Docker is hot. However, as Docker container use spreads into more mature production pipelines, there can be issues about control of Docker images to ensure they are production-ready. Is a promotion-based model appropriate to control and track the flow of Docker images from development to production? In his session at DevOps Summit, Fred Simon, Co-founder and Chief Architect of JFrog, will demonstrate how to implement a promotion model for Docker images using a binary repository, and then show how to distribute them to any kind of consumer, being it a customer or a data center.
DevOps is speeding towards the IT world like a freight train and the hype around it is deafening. There is no reason to be afraid of this change as it is the natural reaction to the agile movement that revolutionized development just a few years ago. By definition, DevOps is the natural alignment of IT performance to business profitability. The relevance of this has yet to be quantified but it has been suggested that the route to the CEO’s chair will come from the IT leaders that successfully make the transition to a DevOps model. If this still seems foreign to you, I recommend reading up on D...
SYS-CON Events announced today that Cloud Raxak has been named “Media & Session Sponsor” of SYS-CON's 17th Cloud Expo, which will take place on November 3–5, 2015, at the Santa Clara Convention Center in Santa Clara, CA. Raxak Protect automates security compliance across private and public clouds. Using the SaaS tool or managed service, developers can deploy cloud apps quickly, cost-effectively, and without error.
The principles behind DevOps are not new - for decades people have been automating system administration and decreasing the time to deploy apps and perform other management tasks. However, only recently did we see the tools and the will necessary to share the benefits and power of automation with a wider circle of people. In his session at DevOps Summit, Bernard Sanders, Chief Technology Officer at CloudBolt Software, will explore the latest tools including Puppet, Chef, Docker, and CMPs needed to move from an insulated culture where automation is absent or hoarded to one where the power of ...

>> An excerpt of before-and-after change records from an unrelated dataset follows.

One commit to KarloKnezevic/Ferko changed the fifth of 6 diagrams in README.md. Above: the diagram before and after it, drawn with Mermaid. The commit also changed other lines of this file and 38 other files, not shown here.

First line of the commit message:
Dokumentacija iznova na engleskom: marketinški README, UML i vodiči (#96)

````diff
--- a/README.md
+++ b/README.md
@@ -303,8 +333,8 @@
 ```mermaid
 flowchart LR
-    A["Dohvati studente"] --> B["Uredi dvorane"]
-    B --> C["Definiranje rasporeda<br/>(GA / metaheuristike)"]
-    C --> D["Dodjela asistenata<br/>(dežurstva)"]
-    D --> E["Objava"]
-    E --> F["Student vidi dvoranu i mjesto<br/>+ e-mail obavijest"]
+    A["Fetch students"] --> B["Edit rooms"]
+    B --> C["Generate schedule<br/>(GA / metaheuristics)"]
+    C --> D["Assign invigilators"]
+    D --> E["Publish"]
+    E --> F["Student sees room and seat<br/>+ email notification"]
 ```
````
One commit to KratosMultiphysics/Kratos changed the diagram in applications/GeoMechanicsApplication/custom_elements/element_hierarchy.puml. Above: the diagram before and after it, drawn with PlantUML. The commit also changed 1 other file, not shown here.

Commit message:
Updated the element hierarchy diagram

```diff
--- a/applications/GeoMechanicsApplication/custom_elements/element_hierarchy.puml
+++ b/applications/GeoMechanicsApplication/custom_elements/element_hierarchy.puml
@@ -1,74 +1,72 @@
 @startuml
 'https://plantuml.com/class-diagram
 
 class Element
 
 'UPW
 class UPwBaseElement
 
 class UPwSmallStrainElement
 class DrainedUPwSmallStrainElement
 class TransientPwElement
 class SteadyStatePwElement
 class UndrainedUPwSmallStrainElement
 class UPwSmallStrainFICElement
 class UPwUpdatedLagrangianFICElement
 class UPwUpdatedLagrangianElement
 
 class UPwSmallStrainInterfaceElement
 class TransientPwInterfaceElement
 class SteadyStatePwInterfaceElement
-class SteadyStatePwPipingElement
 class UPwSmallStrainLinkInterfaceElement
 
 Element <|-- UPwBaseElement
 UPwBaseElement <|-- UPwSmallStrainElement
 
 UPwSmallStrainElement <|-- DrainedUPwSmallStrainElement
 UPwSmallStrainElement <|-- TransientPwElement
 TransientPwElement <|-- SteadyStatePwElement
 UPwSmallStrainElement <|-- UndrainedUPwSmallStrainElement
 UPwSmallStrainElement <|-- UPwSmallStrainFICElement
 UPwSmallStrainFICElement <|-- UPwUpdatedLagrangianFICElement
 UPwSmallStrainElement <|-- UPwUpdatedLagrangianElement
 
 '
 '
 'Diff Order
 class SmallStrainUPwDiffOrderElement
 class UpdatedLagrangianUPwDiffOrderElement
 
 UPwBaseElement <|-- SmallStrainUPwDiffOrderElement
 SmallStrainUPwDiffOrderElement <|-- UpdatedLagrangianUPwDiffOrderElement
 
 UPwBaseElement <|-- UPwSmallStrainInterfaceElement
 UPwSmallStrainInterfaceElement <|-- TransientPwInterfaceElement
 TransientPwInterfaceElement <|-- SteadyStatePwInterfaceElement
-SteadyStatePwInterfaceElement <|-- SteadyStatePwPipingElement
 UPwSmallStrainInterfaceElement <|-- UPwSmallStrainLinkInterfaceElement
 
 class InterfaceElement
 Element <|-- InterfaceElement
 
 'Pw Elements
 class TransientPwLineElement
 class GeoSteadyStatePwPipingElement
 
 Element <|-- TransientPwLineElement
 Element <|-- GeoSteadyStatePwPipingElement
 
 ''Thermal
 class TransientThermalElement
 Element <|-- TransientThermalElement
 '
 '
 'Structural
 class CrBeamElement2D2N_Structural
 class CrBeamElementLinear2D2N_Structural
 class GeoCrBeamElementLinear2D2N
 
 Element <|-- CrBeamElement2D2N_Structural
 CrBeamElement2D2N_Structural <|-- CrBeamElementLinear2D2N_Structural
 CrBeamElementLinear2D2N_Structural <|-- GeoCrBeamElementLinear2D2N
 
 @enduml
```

SYS-CON Media announced that Splunk, a provider of the leading software platform for real-time Operational Intelligence, has launched an ad campaign on Big Data Journal. Splunk software and cloud services enable organizations to search, monitor, analyze and visualize machine-generated big data coming from websites, applications, servers, networks, sensors and mobile devices. The ads focus on delivering ROI - how improved uptime delivered $6M in annual ROI, improving customer operations by mining large volumes of unstructured data, and how data tracking delivers uptime when it matters most.
As a company adopts a DevOps approach to software development, what are key things that both the Dev and Ops side of the business must keep in mind to ensure effective continuous delivery? In his session at DevOps Summit, Mark Hydar, Head of DevOps, Ericsson TV Platforms, will share best practices and provide helpful tips for Ops teams to adopt an open line of communication with the development side of the house to ensure success between the two sides.
At first adopted by enterprises to consolidate physical servers, virtualization is now widely used in cloud computing to offer elasticity and scalability. On the other hand, Docker has developed a new way to handle Linux containers, inspired by version control software such as Git, which allows you to keep all development versions. In his session at 17th Cloud Expo, Dominique Rodrigues, the co-founder and CTO of Nanocloud Software, will discuss how in order to also handle QEMU / KVM virtual machines versions, they have developed a new tool, called Vm_commit, which can create commits, backup ...